Feeds

White House calls crackers and script kiddies to public service

Not quite the Peace Corps....

  • alert
  • submit to reddit

Build a business case: developing custom apps

The recent spate of network attacks and the vulnerabilities it's revealed have certainly cast doubt on the soundness of grand, national schemes blindly embracing the Internet as a principal venue of trade and commerce. Nevertheless, America's highest-profile E-commerce booster, President Bill Clinton, remains stubbornly committed to the cause of force-fitting the Internet to accommodate schemes for which it was never designed, and to which it may never be comfortably adapted. "I don't think we have any way of measuring the contributions that the Internet is making and will continue to make, not only to the overall growth of the American economy, but to the range of individual opportunities open to people," the President enthused during an interview this week. He spoke of "a virtually unlimited number of new economic opportunities" which the Internet will bring forth. Clearly, the man is hopelessly seduced by his own Utopian rhetoric. But because the Net has shown itself to be a bit more dicey than hoped, he has scheduled a technology "summit" on Tuesday, bringing together "some people from the private sector and from our government team, to talk about what if anything else we can do about this." Clinton's immediate answer is to recruit young hackers for service as the Net's next generation of Establishment hall monitors. "We've got this, you know, this proposal for a cyber-academy to train young people to try to work to help us prevent illegal intrusions into the Internet and into important databases," the President explained. White House spokesman Joe Lockhart confirmed the scheme, saying at a Friday press conference that the President is involved in an effort "to sort of bring on bright young people and get them involved so that they're using their talents and energies for protecting the system rather than breaking into the system." The Register is firmly behind the goal of educating young people in the finer techniques of low-level network exploitation, and paying for it with public funds.

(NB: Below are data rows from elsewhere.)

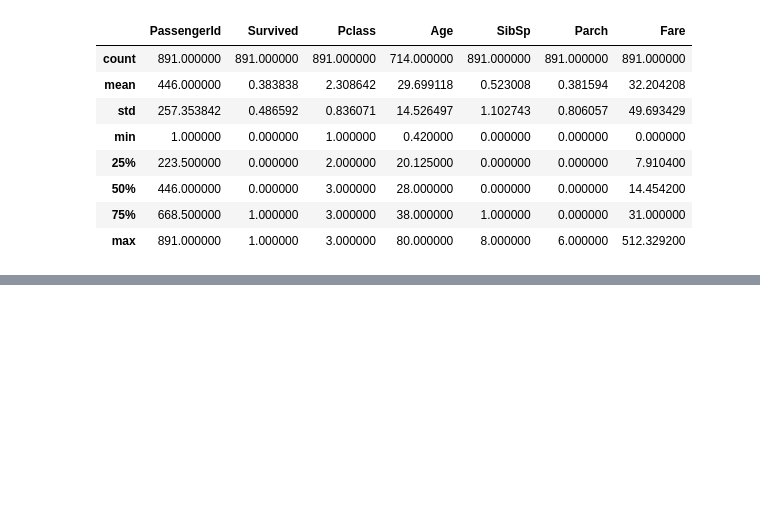
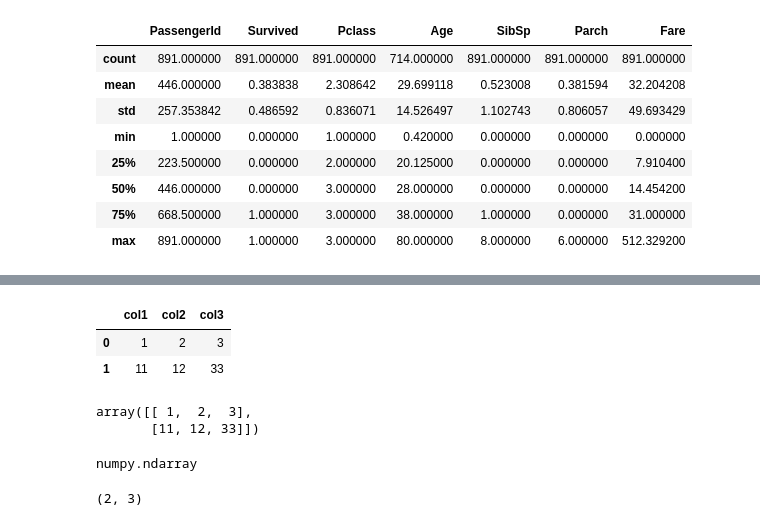
Before and after one commit to YunhoKim21/Numpy-Tutorial, a Jupyter notebook: numpy tutorial.ipynb, the cells around one changed output, grey strips where cells are left out. Cells and saved outputs as stored; diff of their text form; code cells hidden in the pictures; blank space fills up the shorter version.

```diff
--- a/numpy tutorial.ipynb
+++ b/numpy tutorial.ipynb
@@ -495,0 +640,10 @@ import numpy as np
+# %%
+dict1 = {'col1':[1, 11], 'col2':[2, 12], 'col3':[3, 33]}
+# %%
+df_dict1 = pd.DataFrame(dict1)
+# %%
+df_dict1
+# %% [output]
+|  | col1 | col2 | col3 |
+| 0 | 1 | 2 | 3 |
+| 1 | 11 | 12 | 33 |
@@ -495,0 +652,13 @@ import numpy as np
+# %%
+array3
+# %% [output]
+array([[ 1,  2,  3],
+       [11, 12, 33]])
+# %%
+type(array3)
+# %% [output]
+numpy.ndarray
+# %%
+array3.shape
+# %% [output]
+(2, 3)
```
Also changed, not shown: parts of 49 cells of this notebook, 2 other files.
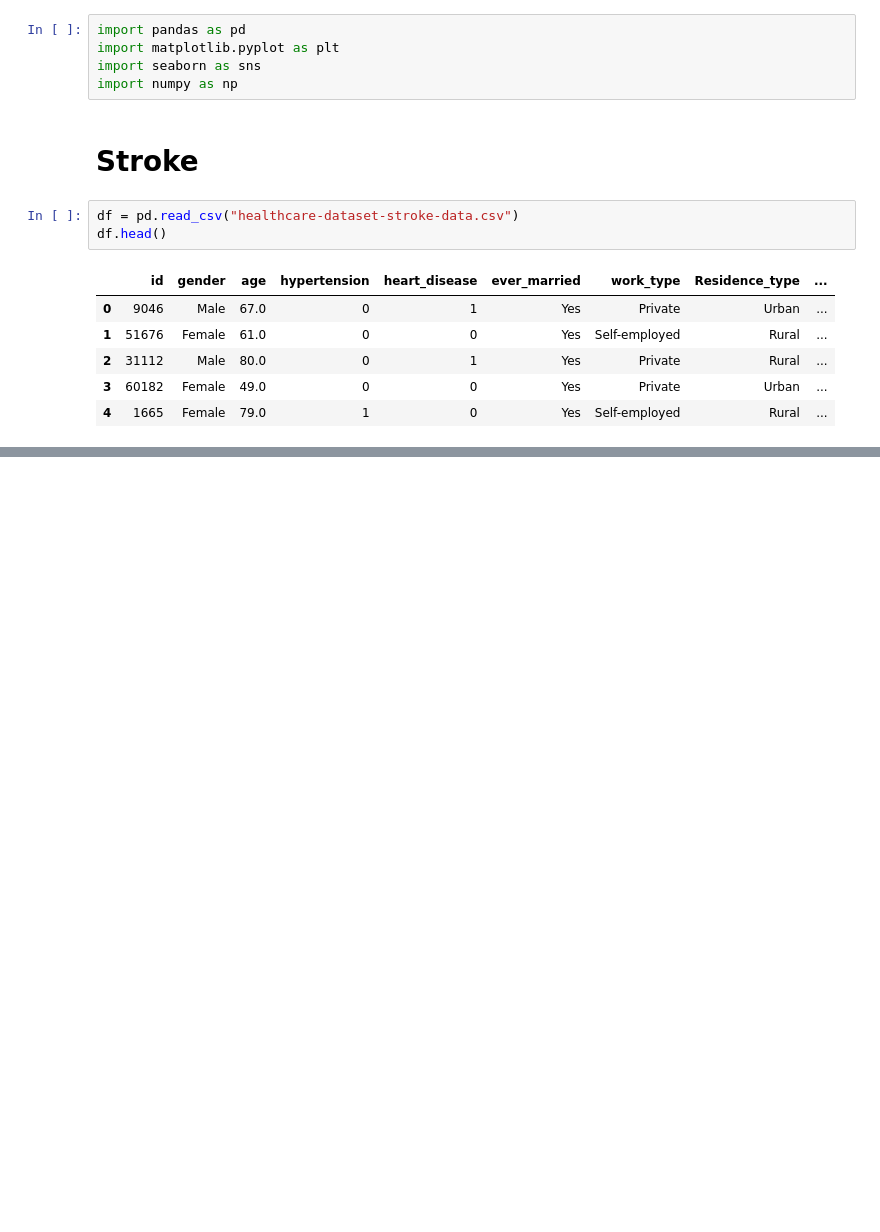
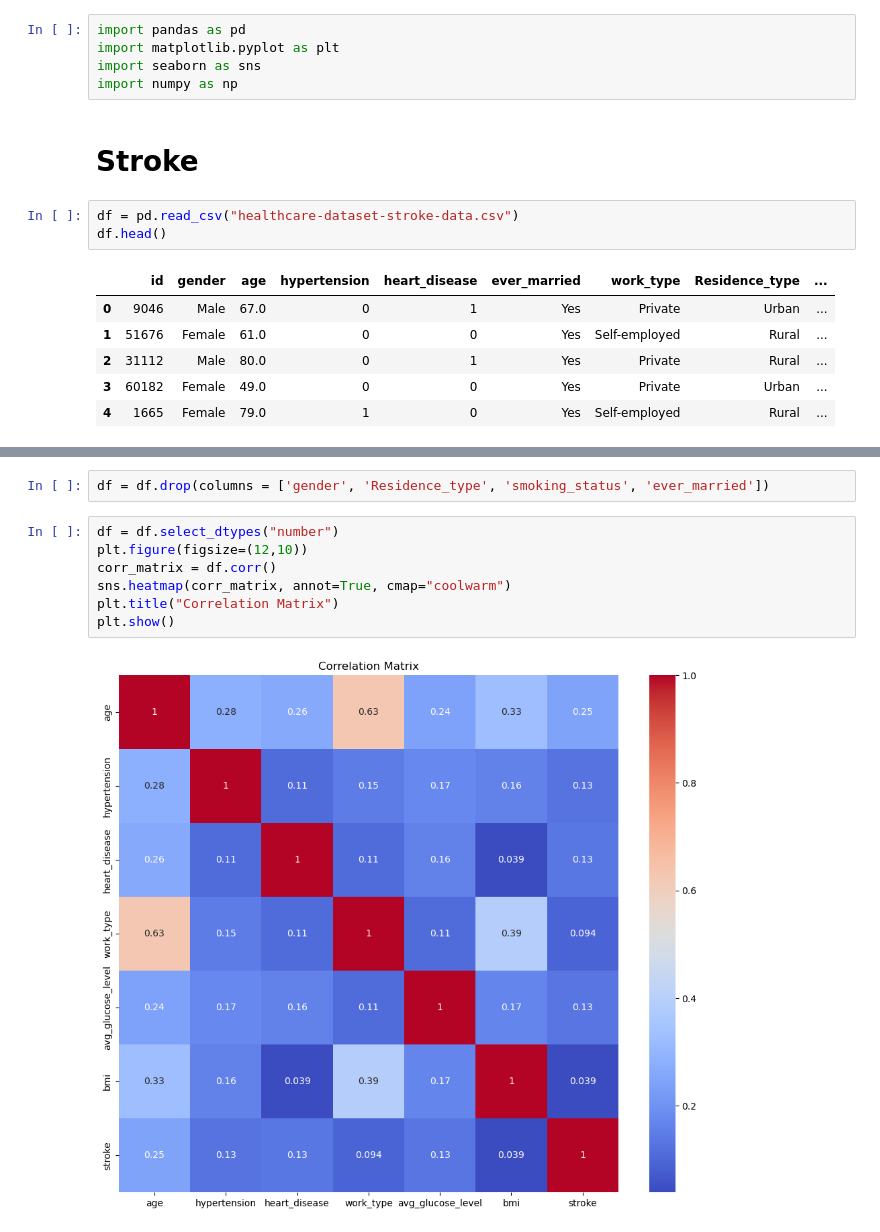
Before and after one commit to lidiamayor/MachineLearning-project, a Jupyter notebook: notebook.ipynb, the cells around one changed output, grey strips where cells are left out. Cells and saved outputs as stored; diff of their text form; blank space fills up the shorter version.

```diff
--- a/notebook.ipynb
+++ b/notebook.ipynb
@@ -99,0 +36,11 @@ plt.show()
+# %%
+df = df.drop(columns = ['gender', 'Residence_type', 'smoking_status', 'ever_married'])
+# %%
+df = df.select_dtypes("number")
+plt.figure(figsize=(12,10))
+corr_matrix = df.corr()
+sns.heatmap(corr_matrix, annot=True, cmap="coolwarm")
+plt.title("Correlation Matrix")
+plt.show()
+# %% [output]
+[figure, added]
```
Also changed, not shown: parts of 13 cells of this notebook, 1 other file.
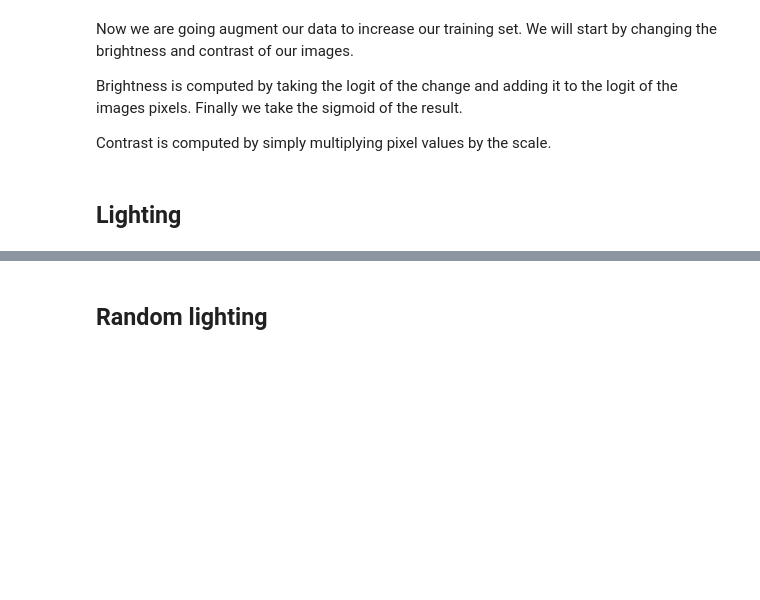
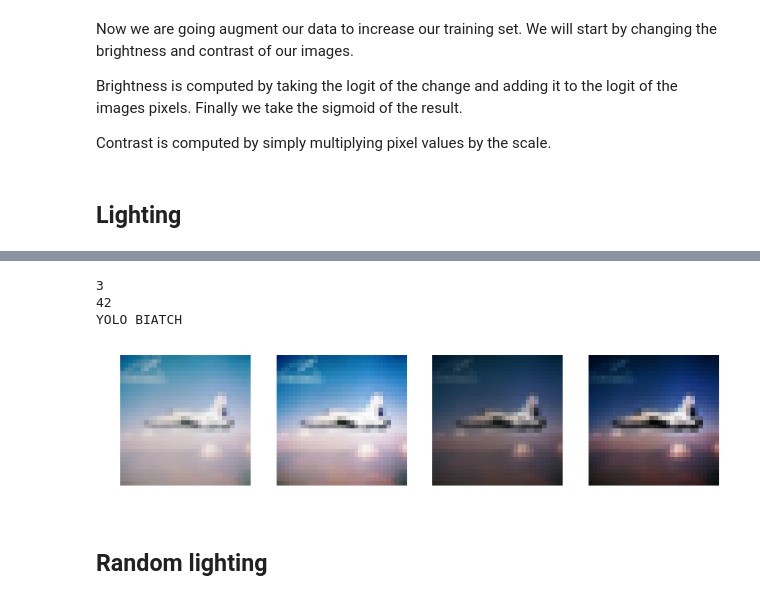
Before and after one commit to anhquan0412/fastai_v1, a Jupyter notebook: dev_nb/002_images.ipynb, the cells around one changed output, grey strips where cells are left out. Saved outputs shown, nothing was run; the diff lists cells and outputs as text; code cells hidden in the pictures; blank space fills up the shorter version.

```diff
--- a/dev_nb/002_images.ipynb
+++ b/dev_nb/002_images.ipynb
@@ -253,16 +364,37 @@ def compose(funcs):
 # %%
 def apply_brightness_contrast(scale_contrast, change_brightness):
-    return apply_lighting(compose([
-        partial(contrast, scale=scale_contrast),
-        partial(brightness, change=change_brightness)
-    ]))
+    # remember that apply_lighting return a partial function with func input
+    combined_func = compose([partial(contrast, scale=scale_contrast),
+                               partial(brightness, change=change_brightness)]
+                             )
+    return apply_lighting(combined_func)
+# %%
+# explaining compose function
+def show_stuff(x,k1=42,k2='yolo'):
+    print(x)
+    print(k1)
+    print(k2)
+def wrap(func): # passing in a partial function
+    def inner(*args,**kwargs): # since func remember its fixed parameter,
+        #its wrapper, inner, will also get these fixed parameters
+        func(*args,**kwargs)
+    return inner
+
+func3 = partial(show_stuff,k2='YOLO BIATCH') # func3 already remember its fixed parameter here
+wrap(func3)(3)
+# %% [output]
+3
+42
+YOLO BIATCH
 # %%
 _,axes = plt.subplots(1,4, figsize=(12,3))
 
-show_image(apply_brightness_contrast(0.75, 0.7)(x()), axes[0])
-show_image(apply_brightness_contrast(1.3,  0.3)(x()), axes[1])
-show_image(apply_brightness_contrast(1.3,  0.7)(x()), axes[2])
-show_image(apply_brightness_contrast(0.75, 0.3)(x()), axes[3])
+show_image(apply_brightness_contrast(0.75, 0.7)(x()), axes[0]) # less contrast,  brighter
+show_image(apply_brightness_contrast(1.3,  0.7)(x()), axes[1]) # more contrast, brighter
+show_image(apply_brightness_contrast(0.75, 0.3)(x()), axes[2]) # less contrast, dimmer
+show_image(apply_brightness_contrast(1.3,  0.3)(x()), axes[3]) # more contrast, dimmer
+# %% [output]
+[figure, added]
 # %% [markdown]
 ## Random lighting
 # %% [markdown]
```
Also changed, not shown: parts of 19 cells of this notebook, 1 other file.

Some graduates will no doubt end up working for security firms and anti-virus vendors, while others will take up arms in the continuing struggle which makes life so immensely profitable for the former group. A great way to stimulate the Internet economy we must allow. And you thought Clinton wasn't tech savvy.... ®

Build a business case: developing custom apps

More from The Register

next story
iPad? More like iFAD: We reveal why Apple fell into IBM's arms
But never fear fanbois, you're still lapping up iPhones, Macs
Amazon says Hachette should lower ebook prices, pay authors more
Oh yeah ... and a 30% cut for Amazon to seal the deal
Philip K Dick 'Nazi alternate reality' story to be made into TV series
Amazon Studios, Ridley Scott firm to produce The Man in the High Castle
Nintend-OH NO! Sorry, Mario – your profits are in another castle
Red-hatted mascot, red-colored logo, red-stained finance books
Sonos AXES support for Apple's iOS4 and 5
Want to use your iThing? You can't - it's too old
Joe Average isn't worth $10 a year to Mark Zuckerberg
The Social Network deflates the PC resurgence with mobile-only usage prediction
Chips are down at Broadcom: Thousands of workers laid off
Cellphone baseband device biz shuttered
Feel free to BONK on the TUBE, says Transport for London
Plus: Almost NOBODY uses pay-by-bonk on buses - Visa
Twitch rich as Google flicks $1bn hitch switch, claims snitch
Gameplay streaming biz and search king refuse to deny fresh gobble rumors
Stick a 4K in them: Super high-res TVs are DONE
4,000 pixels is niche now... Don't say we didn't warn you
prev story

Whitepapers

Implementing global e-invoicing with guaranteed legal certainty
Explaining the role local tax compliance plays in successful supply chain management and e-business and how leading global brands are addressing this.
Boost IT visibility and business value
How building a great service catalog relieves pressure points and demonstrates the value of IT service management.
Why and how to choose the right cloud vendor
The benefits of cloud-based storage in your processes. Eliminate onsite, disk-based backup and archiving in favor of cloud-based data protection.
The Essential Guide to IT Transformation
ServiceNow discusses three IT transformations that can help CIO's automate IT services to transform IT and the enterprise.
Maximize storage efficiency across the enterprise
The HP StoreOnce backup solution offers highly flexible, centrally managed, and highly efficient data protection for any enterprise.